*WORK INSTRUCTIONS*. Check every line of the data below for "subsection". Copy each one that has it.

*** Opening of ENTRIES PROVIDED ***

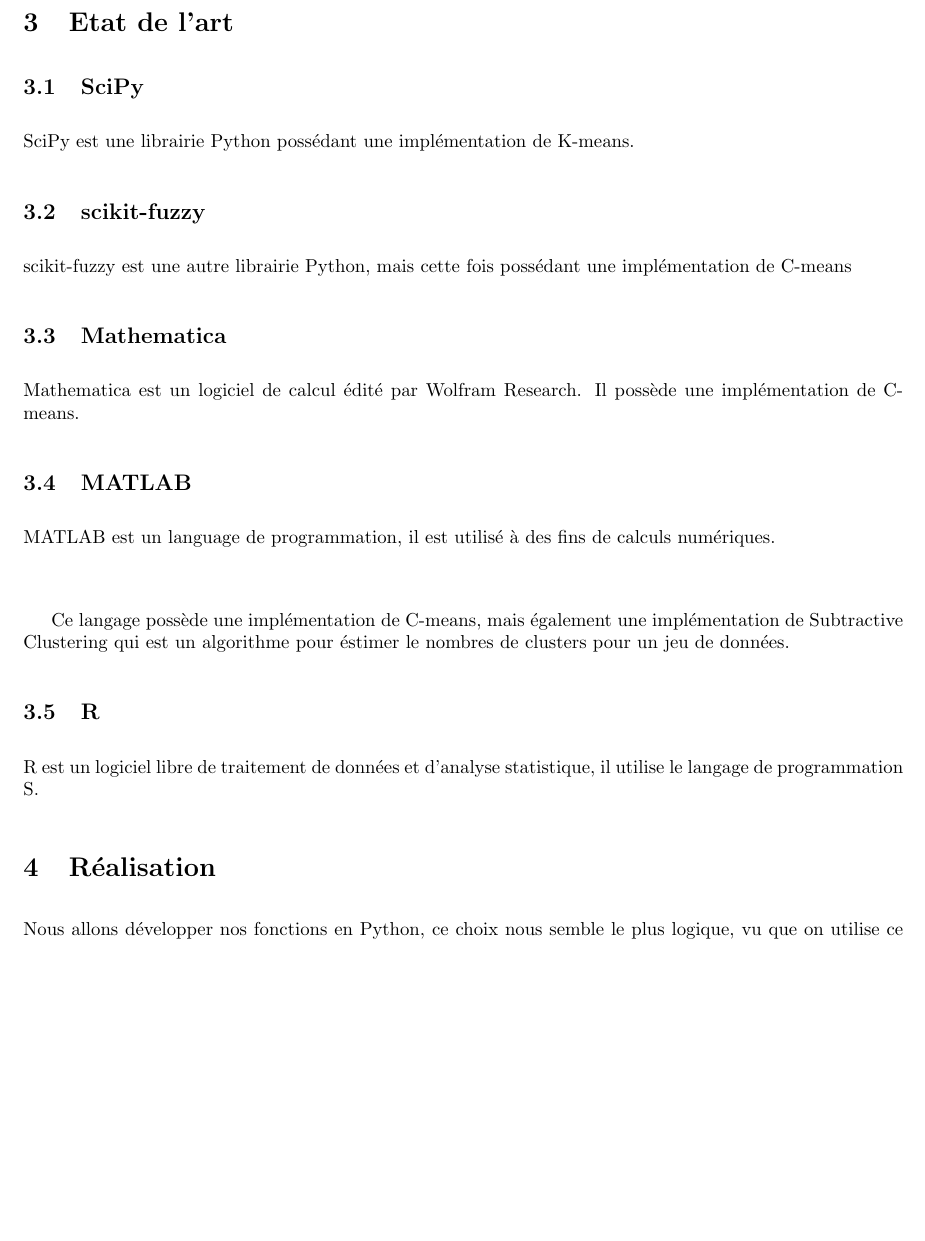
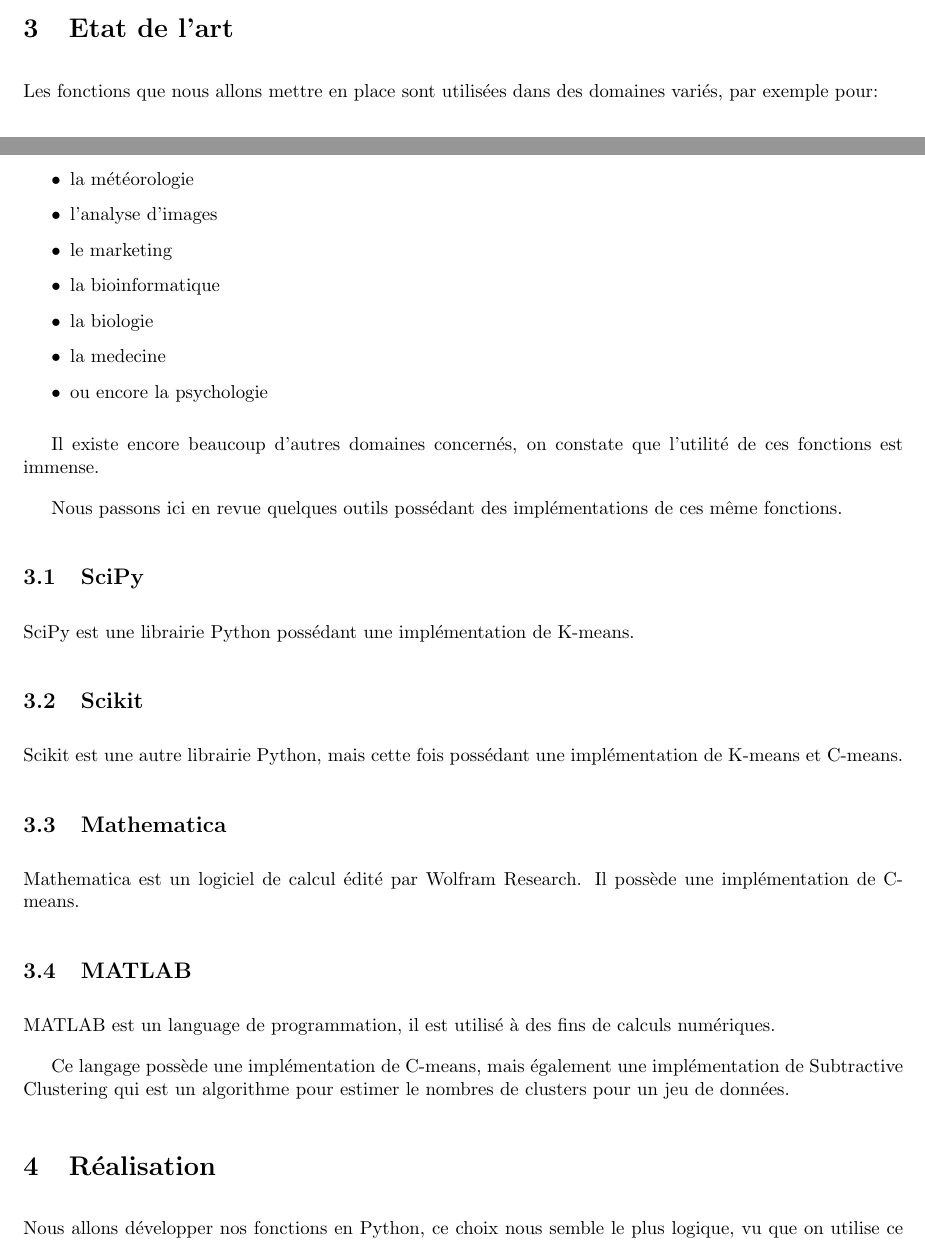
Before and after one commit to paranoodle/lfa-fclibrary, a LaTeX document (report/report.tex): part of page 4 of 5 before the commit and two parts of pages 3 and 4 of 5 after it, the two joined at a grey line, cut so that both start at the same text, the shorter picture padded with empty space. Compiled offline with pdfLaTeX.

Commit message:
etat de l art ++

```diff
--- a/report/report.tex
+++ b/report/report.tex
@@ -76,13 +76,29 @@
 
   \section{Etat de l'art}
 
+  Les fonctions que nous allons mettre en place sont utilisées dans des domaines variés, par exemple pour:
+  \begin{itemize}
+    \item la météorologie
+    \item l'analyse d'images
+    \item le marketing
+    \item la bioinformatique
+    \item la biologie
+    \item la medecine
+    \item ou encore la psychologie
+  \end{itemize}
+
+  Il existe encore beaucoup d'autres domaines concernés, on constate que l'utilité de ces fonctions est immense.
+
+
+  Nous passons ici en revue quelques outils possédant des implémentations de ces même fonctions.
+
   \subsection{SciPy}
 
   SciPy est une librairie Python possédant une implémentation de K-means.
 
-  \subsection{scikit-fuzzy}
+  \subsection{Scikit}
 
-  scikit-fuzzy est une autre librairie Python, mais cette fois possédant une implémentation de C-means
+  Scikit est une autre librairie Python, mais cette fois possédant une implémentation de K-means et C-means.
 
   \subsection{Mathematica}
 
@@ -92,19 +108,15 @@
 
   MATLAB est un language de programmation, il est utilisé à des fins de calculs numériques.
 
-  \
-
   Ce langage possède une implémentation de C-means,
   mais également une implémentation de Subtractive Clustering
-  qui est un algorithme pour éstimer le nombres de clusters pour un jeu de données.
+  qui est un algorithme pour estimer le nombres de clusters pour un jeu de données.
 
   %Fuzzy C-Means Clustering et Subtractive Clustering -> http://ch.mathworks.com/help/fuzzy/fuzzy-clustering.html?requestedDomain=www.mathworks.com
 
-  \subsection{R}
+  %\subsection{R}
 
-  R est un logiciel libre de traitement de données et d'analyse statistique, il utilise le langage de programmation S.
-
-
+  %R est un logiciel libre de traitement de données et d'analyse statistique, il utilise le langage de programmation S.
 
   %FANNY -> https://stat.ethz.ch/R-manual/R-devel/library/cluster/html/fanny.html
   % ET: http://www.r-bloggers.com/fuzzy-clustering-with-fanny/
```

*** Close of ENTRIES PROVIDED ***

*RESULT OF THIS EXERCISE*.
   \subsection{SciPy}
-  \subsection{scikit-fuzzy}
+  \subsection{Scikit}
   \subsection{Mathematica}
-  \subsection{R}
+  %\subsection{R}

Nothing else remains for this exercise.